Plant-based options for US military personnel are growing, with CJ CheilJedang now offering its vegan Bibigo dumplings at grocery stores in four United States Forces Korea (USFK) bases in South Korea.

On Sunday, the company launched its Giant Dumpling product range under the Bibigo brand in original, japchae and kimchi flavours, following a three-day tasting event at the USFK. While the military declined to comment on the exact bases that stock the products, it confirmed that each pack was priced at $6.43, according to The Korea Times.

The ready-to-heat dumplings contain a mix of vegetables, wheat gluten and soy protein, and take only about seven minutes to prepare. The company’s plant protein contains an ingredient called TasteNrich, which helps add a rich umami flavour to products like meat analogues, and is produced in a dedicated $50M facility in Indonesia.

According to the company, one soldier who tasted the japchae dumplings remarked: “This is my first time trying plant-based food, and it tastes just as good as the regular dumpling products I used to eat.”

The development enables CJ CheilJedang – which is South Korea’s largest food company – to secure a new distribution channel, following a year in which sales of Bibigo’s vegan dumplings doubled year-on-year. In 2022, the brand’s overall sales totalled $8.2B.

CJ CheilJedang set to expand plant-based options for US military

bibigo vegan
Courtesy: CJ CheilJedang
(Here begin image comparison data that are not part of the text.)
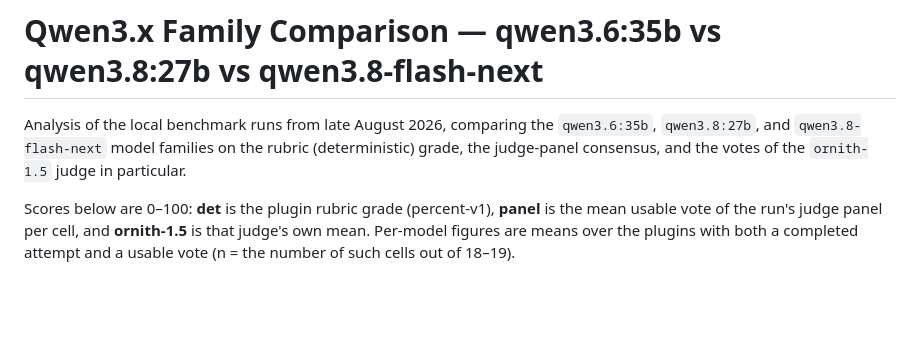
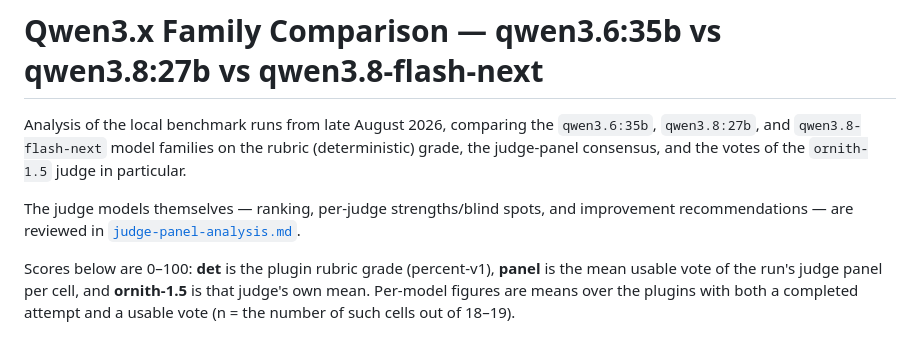
Before and after one commit to JessMorgan/ai-benchmark, a Markdown page: docs/qwen3-family-comparison.md, the part around the change. Drawn GitHub-style; blank space fills up the shorter version.

```diff
--- a/docs/qwen3-family-comparison.md
+++ b/docs/qwen3-family-comparison.md
@@ -4,6 +4,10 @@ Analysis of the local benchmark runs from late August 2026, comparing the
 `qwen3.6:35b`, `qwen3.8:27b`, and `qwen3.8-flash-next` model families on the
 rubric (deterministic) grade, the judge-panel consensus, and the votes of the
 `ornith-1.5` judge in particular.
+
+The judge models themselves — ranking, per-judge strengths/blind spots, and
+improvement recommendations — are reviewed in
+[`judge-panel-analysis.md`](./judge-panel-analysis.md).
 
 Scores below are 0–100: **det** is the plugin rubric grade (percent-v1),
 **panel** is the mean usable vote of the run's judge panel per cell, and
```
Also changed, not shown: docs/judge-panel-analysis.md (added, +402 -0 lines).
In South Korea, food companies are only allowed to sell US-grown meat inside USFK bases, which means they’re forced to import from the US to meet military regulations. So until now, its shipments to the USFK were solely dependent on Cj CheilJedang’s US subsidiary, Schwan’s Company. But with the introduction of the vegan Bibigo dumplings, the company has gained more flexibility in this matter.

“The criteria for opening a grocery store in a US military base are very strict compared to general export channels, so we put in a year of effort, including tasting sessions and inspections of manufacturing plants,” 

“Entering the market at USFK bases is much harder than other local markets here because of the American authority’s strict standards for products,” said Lee Jeong-chan, plant-based food manager at CJ CheilJedang. “We’ve invested the past year for this marketing to work out, holding tasting events for Americans and inviting them to our manufacturing plants.”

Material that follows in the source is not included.